━━━━━ GIVEN RECORDS ━━━━━

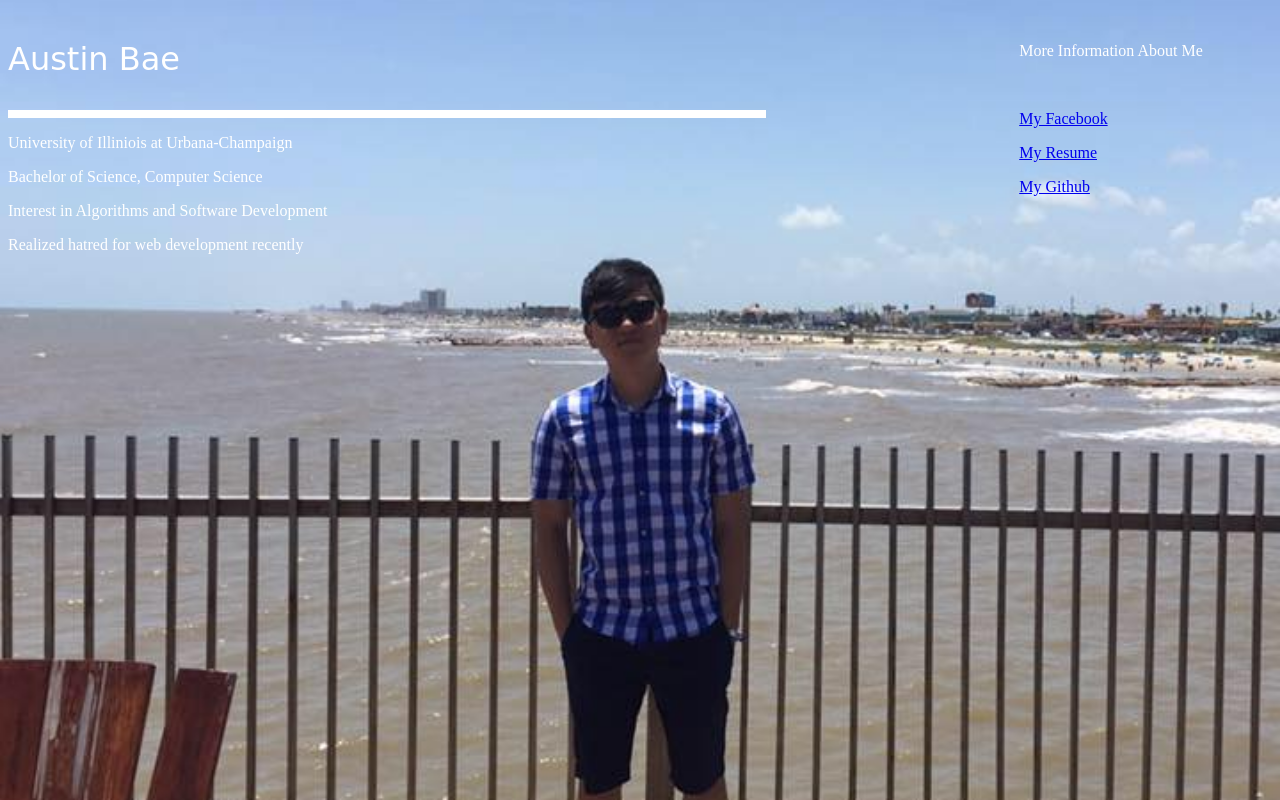
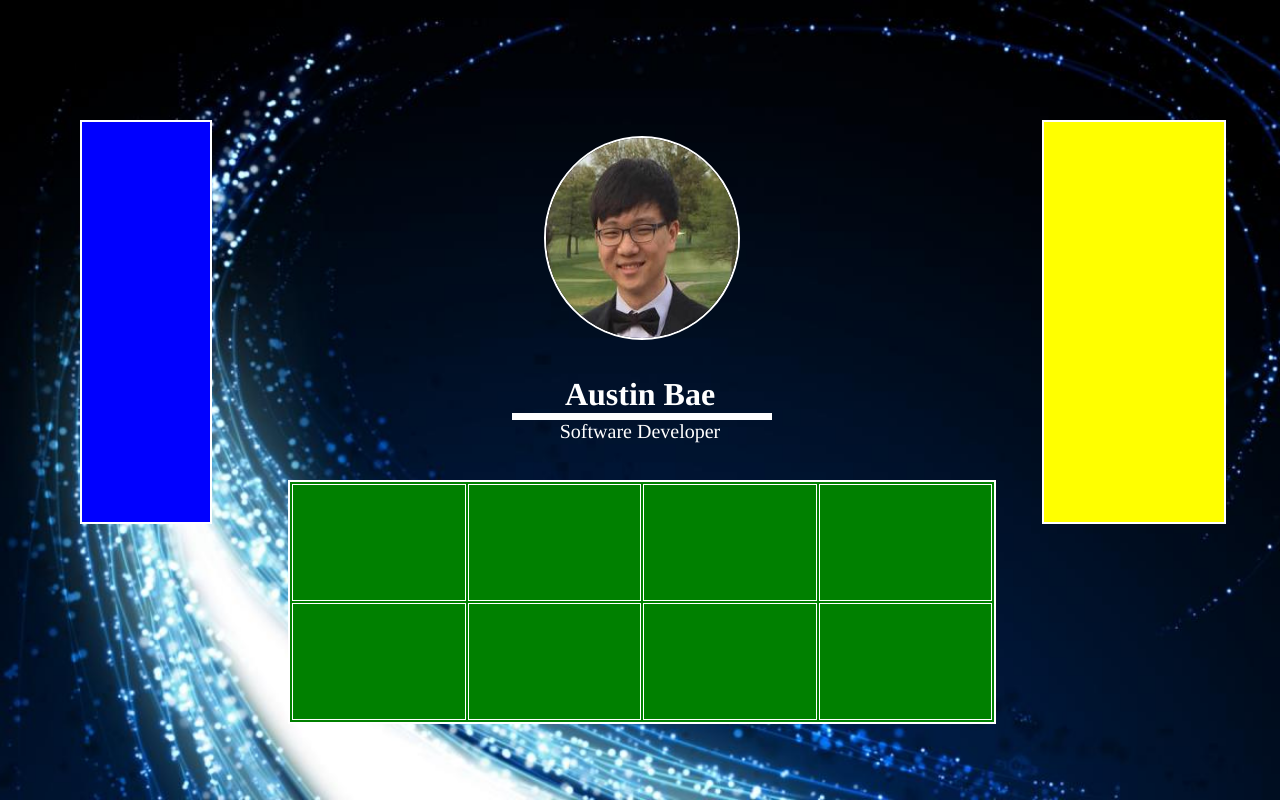
Before and after one commit to hyunraider/hyunraider.github.io, a plain HTML site: page index.html in a window 1280 px wide. Drawn offline with Linux system fonts and the light colour scheme.

Commit message:
wave of changes

```diff
--- a/index.html
+++ b/index.html
@@ -1,26 +1,38 @@
-<!DOCTYPE html>
+<DOCTYPE! html>
 <html>
 	<head>
-    <title>Austin Bae</title>
-    <meta charset = "utf-8">
-    <link rel="stylesheet" type="text/css" href="stylesheet.css">
+		<meta name="viewport" content="width=device-width, initial-scale=1.0">
+		<link href="styles.css" type="text/css" rel="stylesheet" />
+		<title>Austin Bae's Experimental Website</title>
 	</head>
 	<body>
-    <div class="mainframe">
-      <p id="name">Austin Bae</p>
-      <div id="seperate"></div>
-      <p>University of Illiniois at Urbana-Champaign</p>
-      <p>Bachelor of Science, Computer Science</p>
-      <p>Interest in Algorithms and Software Development</p>
-      <p>Realized hatred for web development recently</p>
+		<div id="left_bar">
 		</div>
-    <div class="rightbar">
-      <br>
-      <p>More Information About Me</p>
-      <br>
-      <p><a href="http://www.facebook.com/hyunraider">My Facebook</a></p>
-      <p><a href="Resume.pdf">My Resume</a></p>
-      <p><a href="http://www.github.com/hyunraider">My Github</a></p>
+		<div id="name">
+			<h4>Austin Bae</h4>
+			<div></div>
+			<p>Software Developer</p>
+		</div>
+		<div id="img_wrapper">
+			<img src="images/prom pic.jpg"/>
+		</div>
+		<div id="table">
+			<table>
+				<tr>
+					<td></td>
+					<td></td>
+					<td></td>
+					<td></td>
+				</tr>
+				<tr>
+					<td></td>
+					<td></td>
+					<td></td>
+					<td></td>
+				</tr>
+			</table>
+		</div>
+		<div id="right_bar">
 		</div>
 	</body>
-</html
+</html>
--- /dev/null
+++ b/styles.css
@@ -0,0 +1,93 @@
+body {
+	font-family: Times, serif;
+	font-size: 12px;
+	background-image: url("images/coolshit.jpg");
+  	background-position: center center;
+  	background-repeat: no-repeat;
+  	background-attachment: fixed;
+  	background-size: cover;
+}
+body div {
+	position: absolute;
+	width: 300px;
+	height: 150;
+	border: 2px solid white;
+	margin: 0px;
+}
+table{
+	margin: 0px;
+	height:100%;
+	width:100%;
+}
+td{
+	border:1px solid white;
+}
+#img_wrapper{
+	height: 25%;
+	width: 15%;
+	top: 17%;
+	left: 42.5%;
+	border-radius: 50%;
+}
+#img_wrapper img{
+	width:100%;
+	height: 100%;
+	border-radius: 50%;
+}
+#Left_bar{
+	height: 50%;
+	width: 10%;
+	top: 15%;
+	left: 6.25%;
+	background-color: blue;
+}
+#table{
+	height: 30%;
+	width: 55%;
+	top: 60%;
+	left: 22.5%;
+	background-color: green;
+	padding: 0px;
+}
+#name{
+	height: 13%;
+	width: 25%;
+	top: 45%;
+	left: 37.5%;
+	padding: 0px;
+	border: none;
+}
+#name div{
+	position: relative;
+	height: 2.5%;
+	width: 80%;
+	background-color: white;
+	left: 10%;
+}
+#name h4{
+	position: relative;
+	font-size: 4vmin;
+	color: white;
+	text-align: center;
+	margin: 5% 0px 0px 0px;
+	padding: 0px;
+	left: auto;
+	right: auto;
+}
+#name p{
+	position: relative;
+	font-size: 2.5vmin;
+	color: white;
+	text-align: center;
+	margin: 0px;
+	padding: 0px;
+	left: auto;
+	right: auto;
+}
+#right_bar{
+	height: 50%;
+	width: 14%;
+	right: 4.25%;
+	top: 15%;
+	background-color: yellow;
+}
```
Also changed, not shown: images/coolshit.jpg (added), images/prom pic.jpg (added), 1 other file. Lines whose indentation alone changed are shown as unchanged.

━━━━━

## WHAT TO PRODUCE
Read the entries above, then pull out the lines that include "github".

## RESULT FOR THIS EXERCISE
Before and after one commit to hyunraider/hyunraider.github.io, a plain HTML site: page index.html in a window 1280 px wide. Drawn offline with Linux system fonts and the light colour scheme.
-      <p><a href="http://www.github.com/hyunraider">My Github</a></p>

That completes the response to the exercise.